She also provides leadership for a statewide effort to get timely pest and disease management information to the plain-sect community through produce-auction informational kiosks.
In addition to serving as co-leader for the Penn State Extension Vegetable, Small Fruit and Mushroom extension program team, Gugino is recognized for leading and participating in multi-state programs prioritizing stakeholder relevance and scientific knowledge gaps that improve economic and environmental sustainability.
She serves as the project director on a large U.S. Department of Agriculture AMS Specialty Crop Multi-State Program titled, “Regional approach to cucurbit downy mildew prevention, monitoring and management,” involving 12 eastern states accounting for 56 percent of the $1.35 billion cucurbits produced in the U.S. This is one example of her efforts to help collaboratively solve problems across state boundaries.
Gugino has leveraged funding from the Pennsylvania Vegetable Growers Association and the Pennsylvania Department of Agriculture Specialty Crop Block Grant to improve understanding about the biology and epidemiology of bacterial diseases of onion. She also has developed integrated management strategies that growers adopted and are currently using to reduce the disease.
She received her bachelor’s degree in horticulture, as well as master’s and doctoral degrees in plant pathology from Penn State.
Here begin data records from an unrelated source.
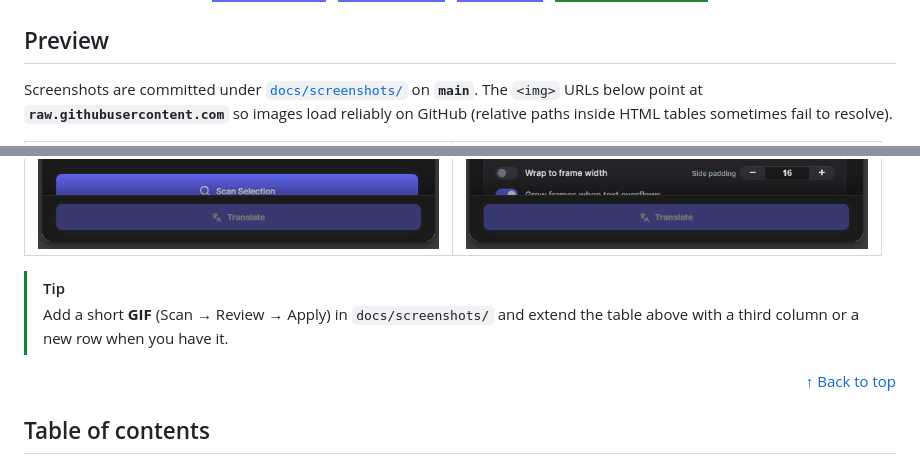
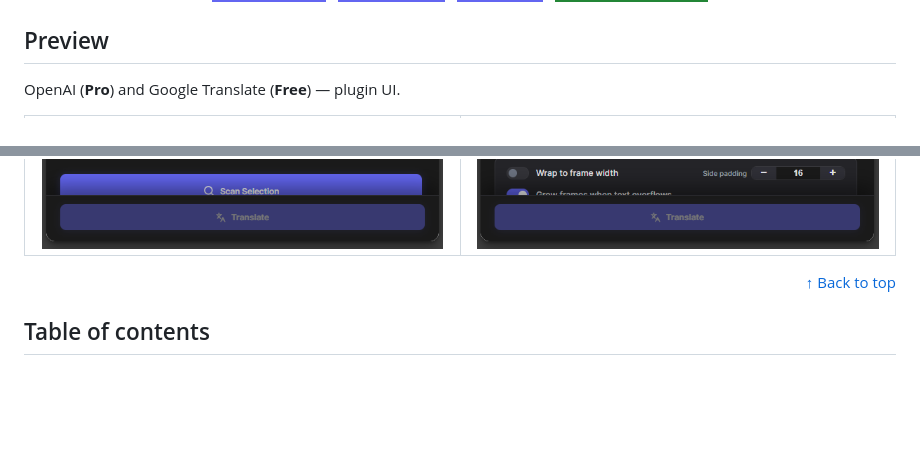
Before and after one commit to afloy011-spec/figma-fintech-translate, a Markdown page: README.md, 2 parts joined by grey strips. GitHub-like rendering; badges without logos; blank space fills up the shorter version.

Commit message:
README: короче Preview, фиксированные ширины таблиц (в т.ч. 50/50 для скринов)

```diff
--- a/README.md
+++ b/README.md
@@ -22,5 +22,5 @@
 
 ## Preview
 
-Screenshots are committed under [`docs/screenshots/`](docs/screenshots/) on **`main`**. The `<img>` URLs below point at **`raw.githubusercontent.com`** so images load reliably on GitHub (relative paths inside HTML tables sometimes fail to resolve).
+OpenAI (**Pro**) and Google Translate (**Free**) — plugin UI.
 
@@ -42,9 +42,6 @@ Screenshots are committed under [`docs/screenshots/`](docs/screenshots/) on **`m
     </tr>
   </tbody>
 </table>
-
-> [!TIP]
-> Add a short **GIF** (Scan → Review → Apply) in `docs/screenshots/` and extend the table above with a third column or a new row when you have it.
 
 <p align="right"><a href="#top">↑ Back to top</a></p>
 
```
Also changed, not shown: other parts of README.md (+27 -27 lines).
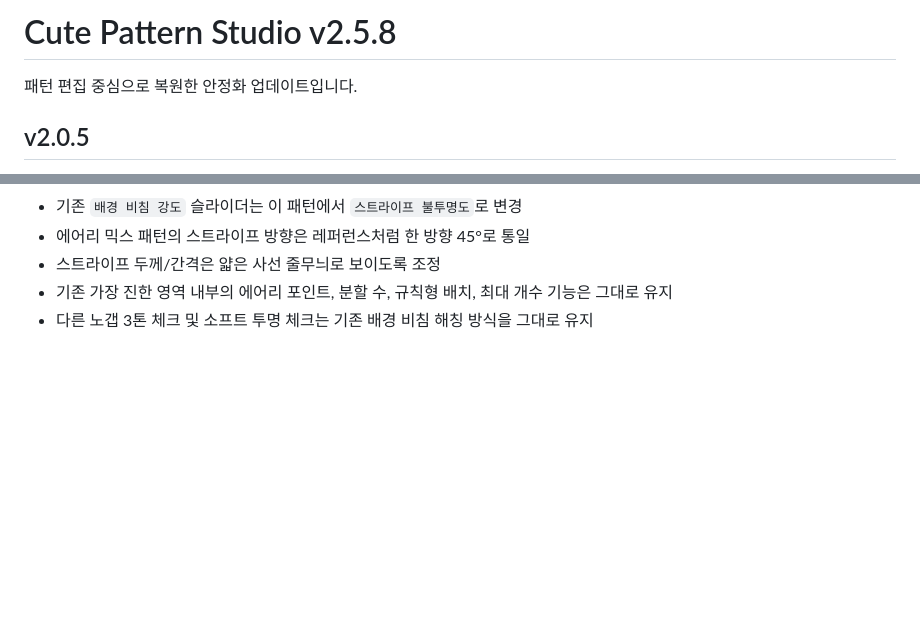
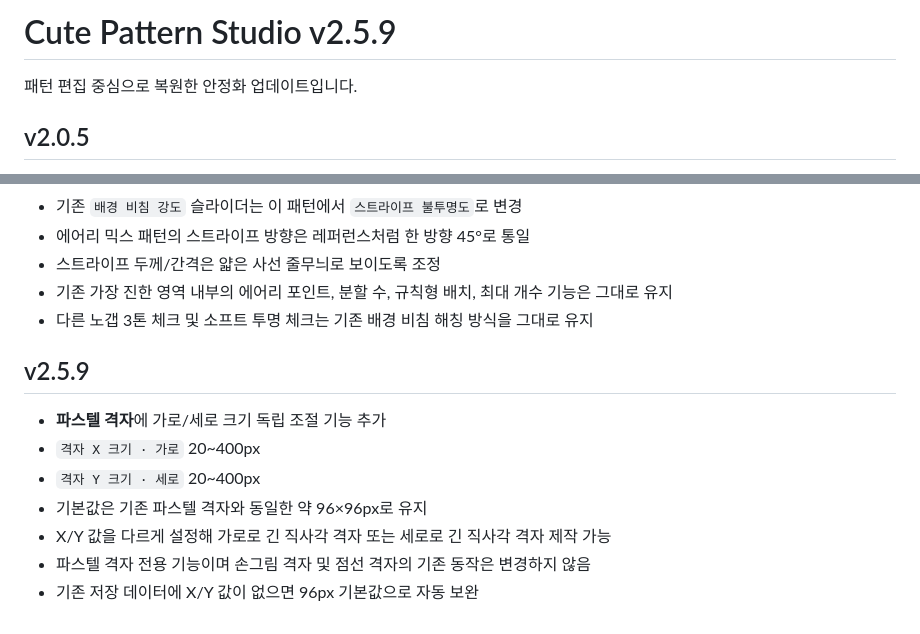
Before and after one commit to kizzzeee0-cmyk/cute-pattern-studio-v0.1, a Markdown page: README.md, 2 parts joined by grey strips. Drawn GitHub-style; blank space fills up the shorter version.

Commit message:
v2.5.9: document pastel grid X Y sizing

```diff
--- a/README.md
+++ b/README.md
@@ -1,4 +1,4 @@
-# Cute Pattern Studio v2.5.8
+# Cute Pattern Studio v2.5.9
 
 패턴 편집 중심으로 복원한 안정화 업데이트입니다.
 
@@ -335,3 +335,13 @@
 - 스트라이프 두께/간격은 얇은 사선 줄무늬로 보이도록 조정
 - 기존 가장 진한 영역 내부의 에어리 포인트, 분할 수, 규칙형 배치, 최대 개수 기능은 그대로 유지
 - 다른 노갭 3톤 체크 및 소프트 투명 체크는 기존 배경 비침 해칭 방식을 그대로 유지
+
+
+## v2.5.9
+- **파스텔 격자**에 가로/세로 크기 독립 조절 기능 추가
+- `격자 X 크기 · 가로` 20~400px
+- `격자 Y 크기 · 세로` 20~400px
+- 기본값은 기존 파스텔 격자와 동일한 약 96×96px로 유지
+- X/Y 값을 다르게 설정해 가로로 긴 직사각 격자 또는 세로로 긴 직사각 격자 제작 가능
+- 파스텔 격자 전용 기능이며 손그림 격자 및 점선 격자의 기존 동작은 변경하지 않음
+- 기존 저장 데이터에 X/Y 값이 없으면 96px 기본값으로 자동 보완
```
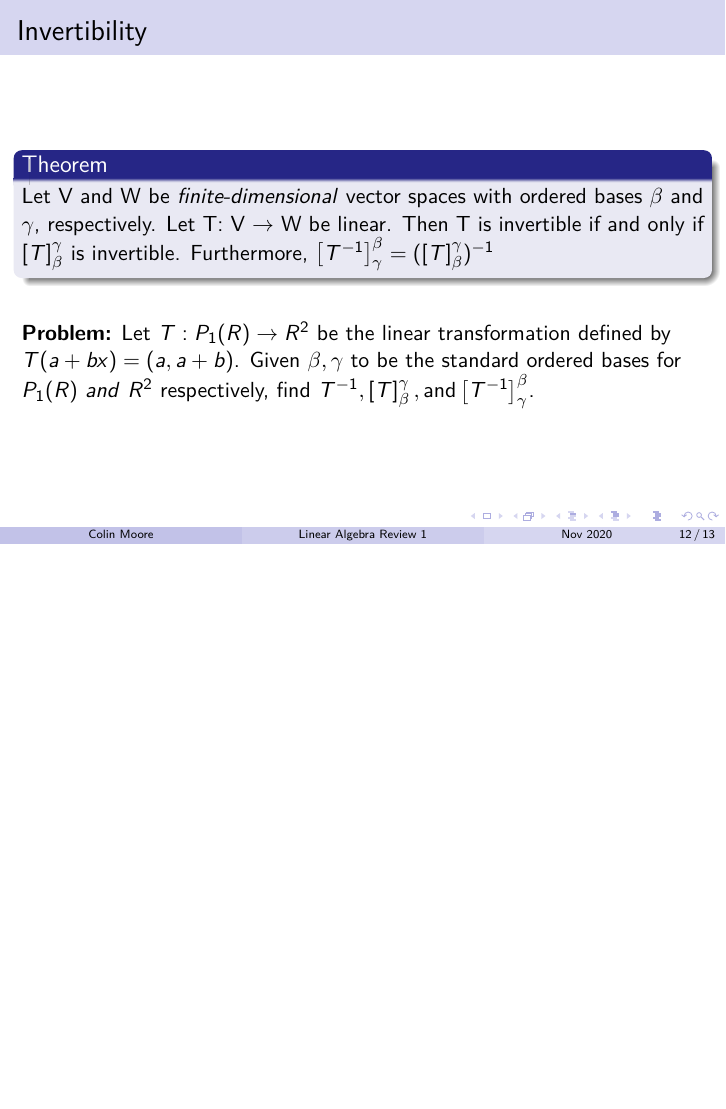
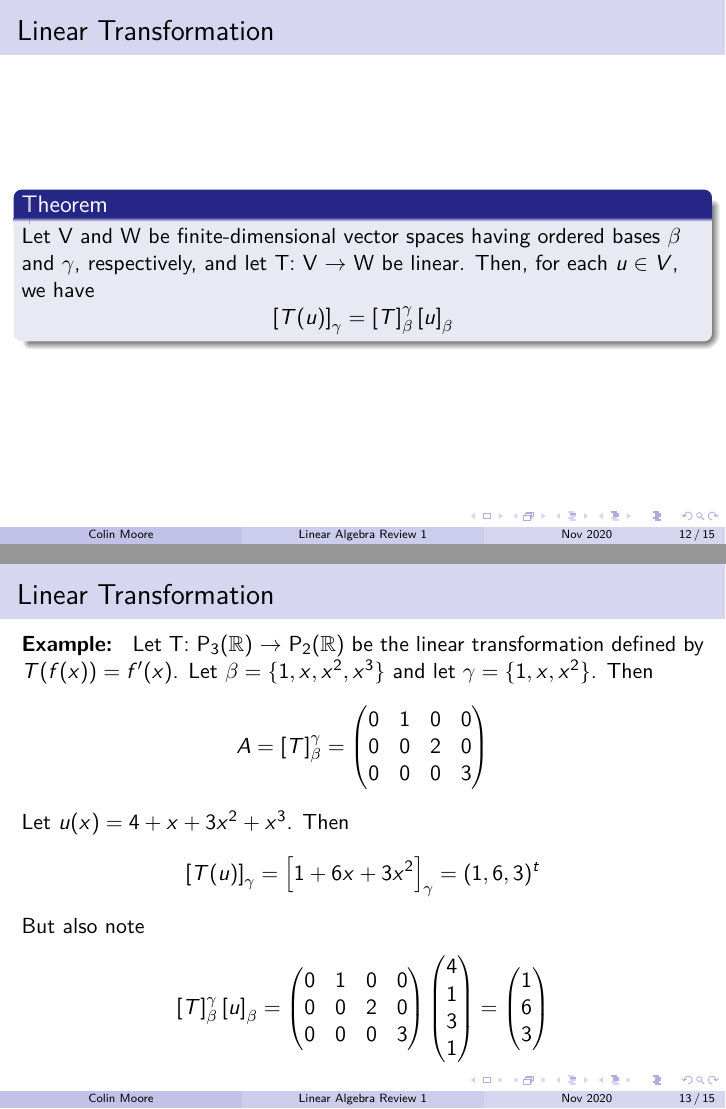
Before and after one commit to callowy/misc, LaTeX slides (review1.tex): page 12 of 13 before the commit and pages 12 and 13 of 15 after it, the two joined at a grey line, the shorter picture padded with empty space. Compiled offline with pdfLaTeX.

Commit message:
Linear Algebra Review 1

```diff
--- a/review1.tex
+++ b/review1.tex
@@ -206,6 +206,46 @@ Note that the \textit{j}th column of A is $\left[T(v_{j})\right]_{\beta}$
 \end{frame}
 
 \begin{frame}
+	\frametitle{Linear Transformation}
+	\begin{block}{Theorem}
+		Let V and W be finite-dimensional vector spaces having ordered bases $\beta$ and $\gamma$, respectively, and let T: V $\rightarrow$ W be linear. Then, for each $u \in V$, we have
+		\[ \left[ T(u) \right]_{\gamma} = \left[ T \right]_{\beta}^{\gamma} \left[ u \right]_{\beta} \]
+	\end{block}
+\end{frame}
+
+\begin{frame}
+	\frametitle{Linear Transformation}
+	\textbf{Example: } Let T: P\textsubscript{3}($ \mathbb{R} $) $\rightarrow$ P\textsubscript{2}($ \mathbb{R} $) be the linear transformation defined by $T(f(x)) = f'(x)$. Let $\beta = \{1, x, x^2, x^3\}$ and let $\gamma = \{1, x, x^2\}$. Then
+	\[A = \left[T \right]_{\beta}^{\gamma}  =
+	\begin{pmatrix}
+		0 & 1 & 0 & 0 \\
+		0 & 0 & 2 & 0 \\
+		0 & 0 & 0 & 3
+	\end{pmatrix} \]
+Let $u(x) = 4 + x + 3x^2 + x^3$. Then
+	\[ \left[T(u) \right]_{\gamma}  = \left[ 1 + 6x + 3x^2 \right]_{\gamma} = (1,6,3)^{t} \]
+	But also note
+	\[ \left[ T \right]_{\beta}^{\gamma} \left[ u \right]_{\beta}  =
+	\begin{pmatrix}
+		0 & 1 & 0 & 0 \\
+		0 & 0 & 2 & 0 \\
+		0 & 0 & 0 & 3
+	\end{pmatrix}
+	\begin{pmatrix}
+		4 \\
+		1 \\
+		3 \\
+		1
+	\end{pmatrix} =
+	\begin{pmatrix}
+		1 \\
+		6 \\
+		3
+	\end{pmatrix}
+\]
+\end{frame}
+
+\begin{frame}
 	\frametitle{Invertibility}
 	\begin{block}{Theorem}
 		Let V and W be \textit{finite-dimensional} vector spaces with ordered bases $\beta$ and $\gamma$, respectively. Let T: V $\rightarrow$ W be linear. Then T is invertible if and only if $\left[T\right]_{\beta}^{\gamma}$ is invertible. Furthermore, $\left[T^{-1}\right]_{\gamma}^{\beta} = (\left[ T\right]_{\beta}^{\gamma})^{-1}$
```
Also changed, not shown: review1.pdf.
After completing a postdoctoral fellowship at Cornell University, Gugino returned to Penn State as an assistant professor of vegetable pathology in 2008. She was promoted to professor in 2019.